Verywell Family uses only high-quality sources, including peer-reviewed studies, to support the facts within our articles. Read our editorial process to learn more about how we fact-check and keep our content accurate, reliable, and trustworthy.
  1. American College of Obstetricians and Gynecologists. Interpregnancy care.

  2. American College of Obstetricians and Gynecologists. Multiple pregnancy.

  3. Surico D, Amadori R, Ferrero F, Vigone A, Leo L, Surico N. Dichorionic pregnancy: Delayed interval delivery with endoloop ligation. Twin Res Hum Genet. 2012;15(4):537-540. doi:10.1017/thg.2012.35

  4. Guinness World Records. Longest interval between birth of twins.

  5. American Academy of Pediatrics. Preparing for twins.

  6. Cleveland Clinic. When and how to sleep train your baby.

  7. American Academy of Pediatrics. Importance of self-care: why parents need time-out.
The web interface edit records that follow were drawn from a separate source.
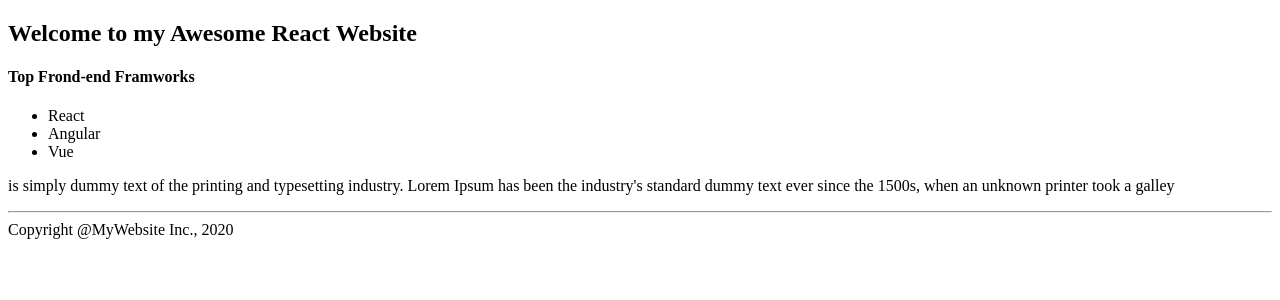
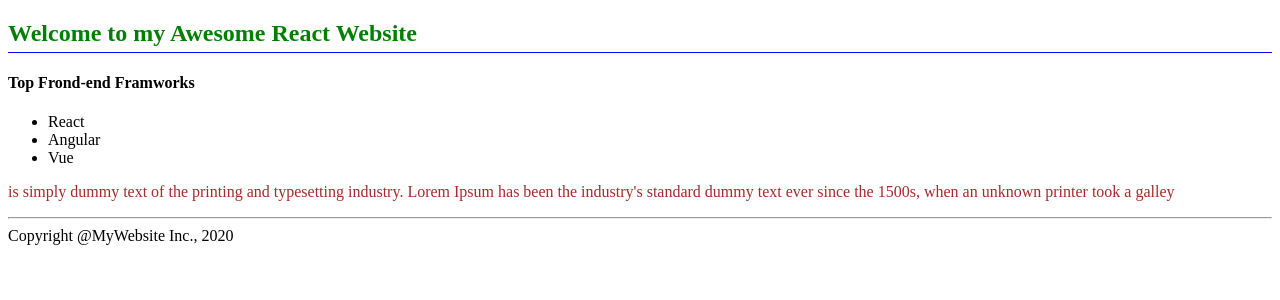
Before and after one commit to petritbajra/WebApp-React-November-2020, a React (Create React App) app: page / in a window 1280 px wide. Shown: the top 300 px of the page. Built offline with nearby package versions, Linux system fonts and the light colour scheme.

Commit message:
Created ClassName and Syle.css

```diff
--- a/src/components/Header.js
+++ b/src/components/Header.js
@@ -2,7 +2,7 @@ import React from 'react';
 
 function Header () {
     return (
-            <header>
+            <header className="header">
             <h2>Welcome to my Awesome React Website</h2>
             </header>
     )
--- a/src/index.js
+++ b/src/index.js
@@ -1,6 +1,7 @@
 import React from 'react';
 import ReactDom from 'react-dom';
 
+import './style.css';
 import App from './App';
 
 
--- /dev/null
+++ b/src/style.css
@@ -0,0 +1,12 @@
+.header {
+    border-bottom: 1px solid blue;
+    color: green;
+}
+
+.header h2 {
+        margin-bottom: 5px;
+}
+
+main p {
+    color: brown;
+}
```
  8. Library of Congress. Immigration and relocation in U.S. history: Irish adaptation and assimilation.